Mediterranean fruit fly (Ceratitis capitata)
The Mediterranean fruit fly (Medfly) is a hugely destructive agricultural pest, attacking more than 250 kinds of fruits, nuts and vegetables. It is found throughout Africa, South and Central America, the Mediterranean and parts of Australia, causing widespread damage and a severe economic impact on growers.
Medfly is difficult to control with existing methods and some tools used in the past are not always available today. For example the insecticide fenthion, used to control fruit fly in Australia, was recently banned in the country after assessment showed that it may “pose undue risks to human health and the environment.”
Read more about how our solution works here.
Our self-limiting Medfly has been assessed in contained studies in the UK, Greece, Brazil, Morocco and Australia. This research has shown that it can be very effective at reducing pest populations: in cage studies, pest populations were effectively eliminated within 12 weeks. Trials have also demonstrated that releases of our male Medfly resulted in an increased yield of marketable fruit compared to treatment with the leading insecticide. Our product therefore has the potential to be more cost-effective for the same level of control provided.
We have been working closely with the Department of Primary Industries and Regional Development (DPIRD) to test our self-limiting Medfly.
In a 2016 study, DPIRD compared the mating performance of our Medfly with that of insects sterilized with radiation, to examine whether our solution offered an improved option for industry to control Medfly. As reported by DPIRD, the mating performance of our Medfly “was comparable with that of sterile males irradiated at low levels, and exceeded that of sterile males treated with a higher dose of radiation which is used to provide a better guarantee of sterility.”
DPIRD is now in consultation with Australian Government regulatory bodies to begin testing our Medfly in open-field trials.
- What kind of crop does it damage?
Attacks more than 250 kinds of fruits, nuts and vegetables. Prefers succulent fruit like melons, peaches, tomatoes and apples.
- How does it damage them?
Female Medfly lay their eggs under the skin of ripening fruit. Larvae eat the flesh of the fruit making it unsaleable and leaving tunnels which help bacteria and fungus to invade.
- Where is it found?
Africa, South and Central America, the Mediterranean, Western Australia and Hawaii.

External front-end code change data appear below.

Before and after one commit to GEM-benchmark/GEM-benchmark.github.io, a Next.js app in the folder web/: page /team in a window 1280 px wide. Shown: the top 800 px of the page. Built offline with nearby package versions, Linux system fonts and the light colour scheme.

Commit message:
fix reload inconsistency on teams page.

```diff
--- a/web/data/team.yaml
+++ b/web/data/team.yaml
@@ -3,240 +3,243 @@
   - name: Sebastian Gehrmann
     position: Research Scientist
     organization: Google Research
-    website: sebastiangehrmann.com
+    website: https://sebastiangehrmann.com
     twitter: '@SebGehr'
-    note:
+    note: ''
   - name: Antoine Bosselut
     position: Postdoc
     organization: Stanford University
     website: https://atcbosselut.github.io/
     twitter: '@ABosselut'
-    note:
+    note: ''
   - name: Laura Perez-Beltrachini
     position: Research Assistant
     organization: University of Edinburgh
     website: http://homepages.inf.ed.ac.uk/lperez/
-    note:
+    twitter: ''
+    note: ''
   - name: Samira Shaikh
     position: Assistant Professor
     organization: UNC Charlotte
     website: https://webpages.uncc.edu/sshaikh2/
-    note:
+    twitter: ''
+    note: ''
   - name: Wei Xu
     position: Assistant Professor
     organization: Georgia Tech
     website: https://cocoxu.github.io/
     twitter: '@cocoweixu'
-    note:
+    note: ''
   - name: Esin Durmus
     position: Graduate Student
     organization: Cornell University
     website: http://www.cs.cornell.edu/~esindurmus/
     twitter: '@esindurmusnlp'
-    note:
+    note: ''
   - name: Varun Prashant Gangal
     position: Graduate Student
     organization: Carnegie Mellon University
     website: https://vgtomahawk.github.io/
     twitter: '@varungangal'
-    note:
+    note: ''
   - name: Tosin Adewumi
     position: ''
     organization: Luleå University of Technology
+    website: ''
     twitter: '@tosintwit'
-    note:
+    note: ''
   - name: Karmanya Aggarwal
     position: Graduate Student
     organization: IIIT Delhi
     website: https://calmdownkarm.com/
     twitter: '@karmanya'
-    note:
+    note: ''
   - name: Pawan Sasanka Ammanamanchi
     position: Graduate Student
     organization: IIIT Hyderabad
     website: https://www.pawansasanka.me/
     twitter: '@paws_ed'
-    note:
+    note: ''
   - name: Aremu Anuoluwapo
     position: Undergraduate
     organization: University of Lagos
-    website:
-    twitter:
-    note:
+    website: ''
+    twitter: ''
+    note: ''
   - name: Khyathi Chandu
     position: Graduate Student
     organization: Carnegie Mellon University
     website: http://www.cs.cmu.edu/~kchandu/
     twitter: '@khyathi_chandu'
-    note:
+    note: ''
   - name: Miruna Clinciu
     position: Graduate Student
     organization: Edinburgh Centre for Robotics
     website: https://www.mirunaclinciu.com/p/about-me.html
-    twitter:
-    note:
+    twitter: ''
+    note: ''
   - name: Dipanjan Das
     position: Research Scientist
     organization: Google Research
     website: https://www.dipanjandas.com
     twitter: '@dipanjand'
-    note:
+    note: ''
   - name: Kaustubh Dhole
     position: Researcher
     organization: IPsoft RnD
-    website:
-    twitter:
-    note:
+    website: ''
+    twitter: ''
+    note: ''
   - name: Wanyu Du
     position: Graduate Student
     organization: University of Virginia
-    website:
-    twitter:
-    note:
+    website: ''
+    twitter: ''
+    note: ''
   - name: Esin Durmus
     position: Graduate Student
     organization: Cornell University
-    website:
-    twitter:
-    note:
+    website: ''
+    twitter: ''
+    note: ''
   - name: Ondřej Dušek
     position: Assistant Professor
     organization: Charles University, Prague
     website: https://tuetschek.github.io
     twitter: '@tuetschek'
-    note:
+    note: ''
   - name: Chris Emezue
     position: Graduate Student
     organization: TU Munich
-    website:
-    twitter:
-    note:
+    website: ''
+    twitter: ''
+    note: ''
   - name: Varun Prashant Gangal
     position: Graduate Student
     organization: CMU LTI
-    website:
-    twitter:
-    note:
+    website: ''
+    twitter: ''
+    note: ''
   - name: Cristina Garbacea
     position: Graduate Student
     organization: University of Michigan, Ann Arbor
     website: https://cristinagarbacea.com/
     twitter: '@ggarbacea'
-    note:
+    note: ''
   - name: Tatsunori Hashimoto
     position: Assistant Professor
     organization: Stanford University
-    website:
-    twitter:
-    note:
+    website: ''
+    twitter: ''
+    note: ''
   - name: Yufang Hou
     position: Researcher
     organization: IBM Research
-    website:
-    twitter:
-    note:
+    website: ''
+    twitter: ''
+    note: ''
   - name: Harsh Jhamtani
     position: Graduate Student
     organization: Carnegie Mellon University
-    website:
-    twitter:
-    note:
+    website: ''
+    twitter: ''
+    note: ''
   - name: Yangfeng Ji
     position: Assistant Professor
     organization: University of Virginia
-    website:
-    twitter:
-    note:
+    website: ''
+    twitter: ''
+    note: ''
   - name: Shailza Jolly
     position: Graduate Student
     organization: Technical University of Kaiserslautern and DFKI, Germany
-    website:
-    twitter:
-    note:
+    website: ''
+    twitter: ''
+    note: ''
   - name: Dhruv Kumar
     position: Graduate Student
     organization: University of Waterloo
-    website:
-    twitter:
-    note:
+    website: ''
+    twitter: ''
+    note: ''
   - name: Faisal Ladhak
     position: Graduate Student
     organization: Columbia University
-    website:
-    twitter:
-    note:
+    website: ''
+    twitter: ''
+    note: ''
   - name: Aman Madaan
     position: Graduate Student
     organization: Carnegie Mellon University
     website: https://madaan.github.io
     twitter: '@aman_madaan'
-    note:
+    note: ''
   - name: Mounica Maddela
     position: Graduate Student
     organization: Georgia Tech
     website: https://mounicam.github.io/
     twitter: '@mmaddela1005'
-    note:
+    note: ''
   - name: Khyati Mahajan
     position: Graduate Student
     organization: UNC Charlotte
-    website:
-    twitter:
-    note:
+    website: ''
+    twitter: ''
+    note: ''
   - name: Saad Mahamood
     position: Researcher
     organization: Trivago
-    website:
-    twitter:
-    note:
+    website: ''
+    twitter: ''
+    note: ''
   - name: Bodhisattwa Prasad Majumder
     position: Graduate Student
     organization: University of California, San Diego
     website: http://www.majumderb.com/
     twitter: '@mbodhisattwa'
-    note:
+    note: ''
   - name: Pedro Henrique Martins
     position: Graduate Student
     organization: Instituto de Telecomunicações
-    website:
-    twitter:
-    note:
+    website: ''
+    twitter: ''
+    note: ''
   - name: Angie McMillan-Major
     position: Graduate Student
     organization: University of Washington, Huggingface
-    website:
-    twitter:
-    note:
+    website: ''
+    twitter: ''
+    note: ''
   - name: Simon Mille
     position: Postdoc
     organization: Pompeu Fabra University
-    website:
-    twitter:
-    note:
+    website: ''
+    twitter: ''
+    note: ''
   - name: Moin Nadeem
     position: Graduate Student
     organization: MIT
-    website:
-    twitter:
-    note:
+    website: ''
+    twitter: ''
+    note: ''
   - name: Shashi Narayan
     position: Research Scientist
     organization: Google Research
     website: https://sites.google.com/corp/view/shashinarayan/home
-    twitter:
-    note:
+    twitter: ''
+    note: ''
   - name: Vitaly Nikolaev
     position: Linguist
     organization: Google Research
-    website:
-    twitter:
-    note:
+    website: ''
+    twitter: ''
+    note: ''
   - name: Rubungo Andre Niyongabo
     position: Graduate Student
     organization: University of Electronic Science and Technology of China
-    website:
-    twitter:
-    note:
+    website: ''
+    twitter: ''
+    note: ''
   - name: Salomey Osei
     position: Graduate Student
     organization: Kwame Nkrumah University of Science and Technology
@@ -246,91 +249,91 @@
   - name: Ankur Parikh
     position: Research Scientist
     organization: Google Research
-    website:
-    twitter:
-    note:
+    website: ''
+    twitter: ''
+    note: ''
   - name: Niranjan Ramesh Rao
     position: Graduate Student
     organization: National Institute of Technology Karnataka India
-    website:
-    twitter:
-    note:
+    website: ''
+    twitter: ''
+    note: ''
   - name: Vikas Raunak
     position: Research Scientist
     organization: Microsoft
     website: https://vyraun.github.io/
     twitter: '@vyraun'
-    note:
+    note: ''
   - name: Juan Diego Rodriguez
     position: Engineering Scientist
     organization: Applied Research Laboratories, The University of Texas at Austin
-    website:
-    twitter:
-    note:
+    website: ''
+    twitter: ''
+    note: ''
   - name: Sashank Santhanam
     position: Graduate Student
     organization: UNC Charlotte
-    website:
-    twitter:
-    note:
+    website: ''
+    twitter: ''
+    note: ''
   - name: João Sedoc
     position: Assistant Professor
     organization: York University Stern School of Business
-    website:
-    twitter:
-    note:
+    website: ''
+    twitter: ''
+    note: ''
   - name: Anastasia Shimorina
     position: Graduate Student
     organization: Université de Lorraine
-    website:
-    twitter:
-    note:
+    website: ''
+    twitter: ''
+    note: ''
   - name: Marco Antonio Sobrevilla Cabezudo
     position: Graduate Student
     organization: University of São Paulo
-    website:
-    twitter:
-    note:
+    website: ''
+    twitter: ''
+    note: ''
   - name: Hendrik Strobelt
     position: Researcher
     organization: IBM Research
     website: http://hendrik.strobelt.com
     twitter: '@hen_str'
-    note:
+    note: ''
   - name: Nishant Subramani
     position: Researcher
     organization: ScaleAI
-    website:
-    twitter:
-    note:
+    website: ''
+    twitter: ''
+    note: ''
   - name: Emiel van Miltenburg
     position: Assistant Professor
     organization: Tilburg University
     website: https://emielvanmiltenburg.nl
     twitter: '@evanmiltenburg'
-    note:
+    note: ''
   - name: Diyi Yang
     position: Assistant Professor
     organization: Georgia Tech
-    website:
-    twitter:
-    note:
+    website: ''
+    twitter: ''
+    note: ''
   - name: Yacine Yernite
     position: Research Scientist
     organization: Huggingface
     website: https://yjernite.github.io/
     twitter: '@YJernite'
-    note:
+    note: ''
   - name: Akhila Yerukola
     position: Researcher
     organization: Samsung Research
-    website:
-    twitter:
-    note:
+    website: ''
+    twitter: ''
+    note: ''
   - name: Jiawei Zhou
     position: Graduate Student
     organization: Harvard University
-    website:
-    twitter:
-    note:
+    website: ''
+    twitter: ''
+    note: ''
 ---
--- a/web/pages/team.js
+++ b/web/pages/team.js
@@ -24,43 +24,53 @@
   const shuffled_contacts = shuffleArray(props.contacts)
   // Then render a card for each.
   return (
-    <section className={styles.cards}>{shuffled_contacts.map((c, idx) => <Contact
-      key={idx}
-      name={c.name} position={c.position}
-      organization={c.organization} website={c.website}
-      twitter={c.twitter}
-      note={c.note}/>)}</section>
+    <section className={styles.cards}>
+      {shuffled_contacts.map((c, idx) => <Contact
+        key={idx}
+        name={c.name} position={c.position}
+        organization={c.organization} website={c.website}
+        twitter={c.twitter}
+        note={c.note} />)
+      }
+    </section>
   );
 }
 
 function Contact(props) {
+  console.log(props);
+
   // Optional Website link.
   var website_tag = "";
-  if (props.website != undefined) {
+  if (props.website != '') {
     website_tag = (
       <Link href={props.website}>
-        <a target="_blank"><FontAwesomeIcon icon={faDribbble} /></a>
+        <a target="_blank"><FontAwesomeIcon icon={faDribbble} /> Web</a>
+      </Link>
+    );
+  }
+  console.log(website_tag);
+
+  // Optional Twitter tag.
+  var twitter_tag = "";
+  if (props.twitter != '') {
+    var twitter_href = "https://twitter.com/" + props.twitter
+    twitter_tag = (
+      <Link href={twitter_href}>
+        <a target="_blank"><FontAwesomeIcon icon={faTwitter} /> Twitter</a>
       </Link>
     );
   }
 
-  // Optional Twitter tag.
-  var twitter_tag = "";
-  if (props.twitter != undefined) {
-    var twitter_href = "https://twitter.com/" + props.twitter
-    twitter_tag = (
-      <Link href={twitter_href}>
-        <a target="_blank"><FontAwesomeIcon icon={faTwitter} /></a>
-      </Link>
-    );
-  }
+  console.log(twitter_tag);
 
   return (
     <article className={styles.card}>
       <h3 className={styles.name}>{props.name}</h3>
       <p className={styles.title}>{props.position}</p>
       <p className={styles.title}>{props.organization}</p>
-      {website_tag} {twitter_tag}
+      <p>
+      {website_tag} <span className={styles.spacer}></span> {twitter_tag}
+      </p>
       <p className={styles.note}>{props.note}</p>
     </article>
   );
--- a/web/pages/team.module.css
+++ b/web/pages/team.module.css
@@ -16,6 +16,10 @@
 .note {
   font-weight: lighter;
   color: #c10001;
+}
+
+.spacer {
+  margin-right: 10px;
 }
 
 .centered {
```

Periodic infestations have occurred in the southern and western United States.
- What are the economic costs?
In Western Australia alone, Medfly costs growers more than AU$10 million/year to control.